Keyword search on "entree": report each line of the records that contains it.

Start of Supplied records

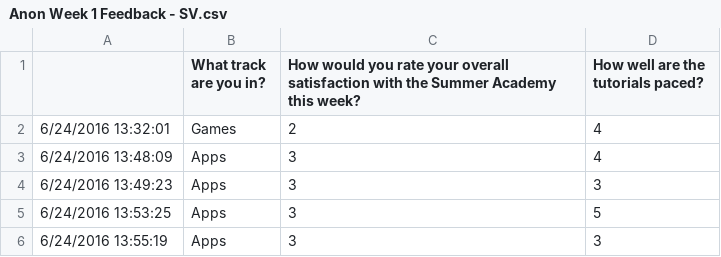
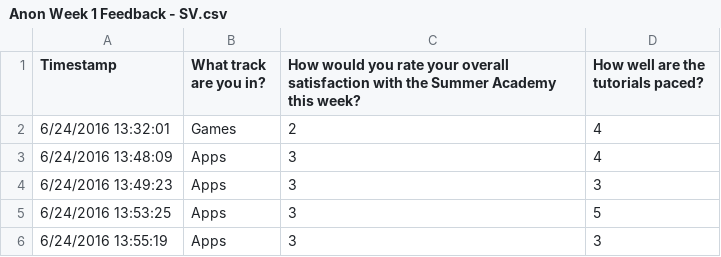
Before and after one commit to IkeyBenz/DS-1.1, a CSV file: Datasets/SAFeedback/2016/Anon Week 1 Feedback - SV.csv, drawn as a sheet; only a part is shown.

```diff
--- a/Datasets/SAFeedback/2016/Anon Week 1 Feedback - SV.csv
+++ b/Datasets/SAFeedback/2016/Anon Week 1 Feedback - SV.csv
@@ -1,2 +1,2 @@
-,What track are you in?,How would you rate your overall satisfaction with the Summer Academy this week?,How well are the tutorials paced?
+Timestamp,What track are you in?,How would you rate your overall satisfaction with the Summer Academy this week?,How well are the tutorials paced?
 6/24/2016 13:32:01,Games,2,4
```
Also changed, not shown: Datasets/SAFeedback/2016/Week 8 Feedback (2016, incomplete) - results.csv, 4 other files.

End of Supplied records
Start of Supplied records

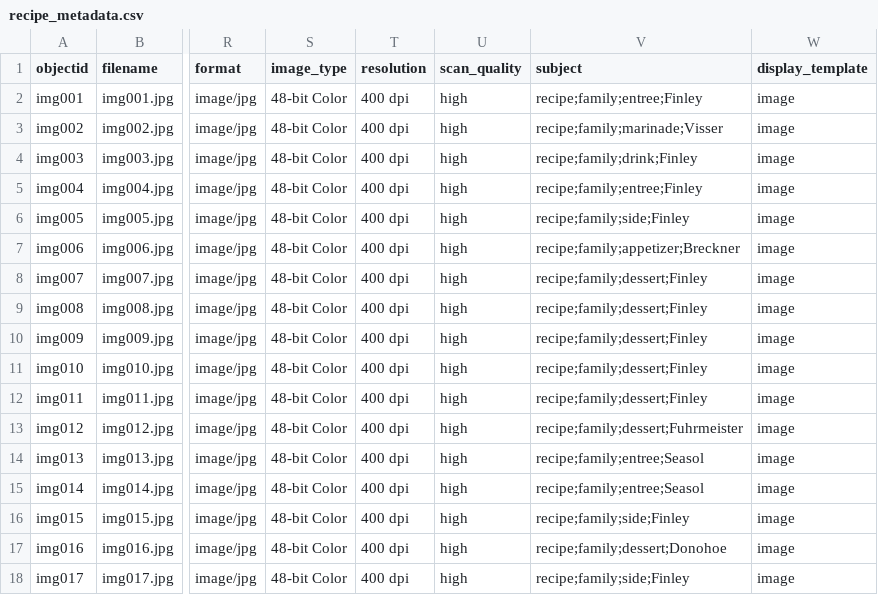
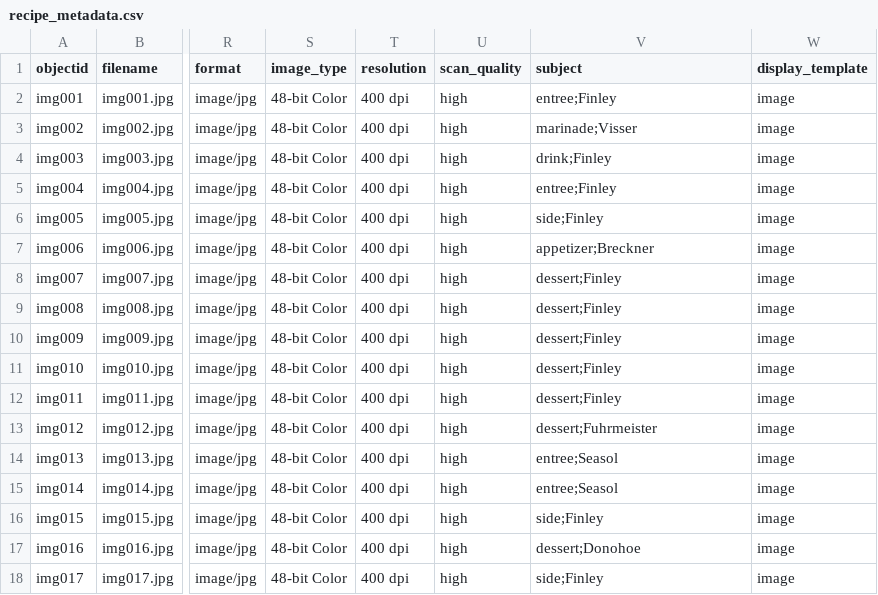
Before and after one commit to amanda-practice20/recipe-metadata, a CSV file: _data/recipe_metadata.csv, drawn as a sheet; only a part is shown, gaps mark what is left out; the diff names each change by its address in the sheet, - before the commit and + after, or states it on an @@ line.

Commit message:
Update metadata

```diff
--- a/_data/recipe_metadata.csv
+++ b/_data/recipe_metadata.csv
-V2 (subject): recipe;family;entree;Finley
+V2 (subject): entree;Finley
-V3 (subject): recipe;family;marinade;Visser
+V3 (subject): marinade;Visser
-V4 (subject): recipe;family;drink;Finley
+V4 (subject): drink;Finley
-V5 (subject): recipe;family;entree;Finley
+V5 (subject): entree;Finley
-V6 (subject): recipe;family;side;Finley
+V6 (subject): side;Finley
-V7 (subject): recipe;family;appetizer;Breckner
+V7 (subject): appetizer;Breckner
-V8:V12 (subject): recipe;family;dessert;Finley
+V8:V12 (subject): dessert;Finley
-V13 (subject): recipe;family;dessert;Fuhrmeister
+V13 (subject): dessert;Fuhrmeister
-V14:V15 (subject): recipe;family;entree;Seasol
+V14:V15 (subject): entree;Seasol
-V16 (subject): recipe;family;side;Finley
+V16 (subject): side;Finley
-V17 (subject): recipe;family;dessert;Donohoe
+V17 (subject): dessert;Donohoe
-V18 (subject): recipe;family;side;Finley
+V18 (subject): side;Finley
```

End of Supplied records

Answer to the problem:
-V2 (subject): recipe;family;entree;Finley
+V2 (subject): entree;Finley
-V5 (subject): recipe;family;entree;Finley
+V5 (subject): entree;Finley
-V14:V15 (subject): recipe;family;entree;Seasol
+V14:V15 (subject): entree;Seasol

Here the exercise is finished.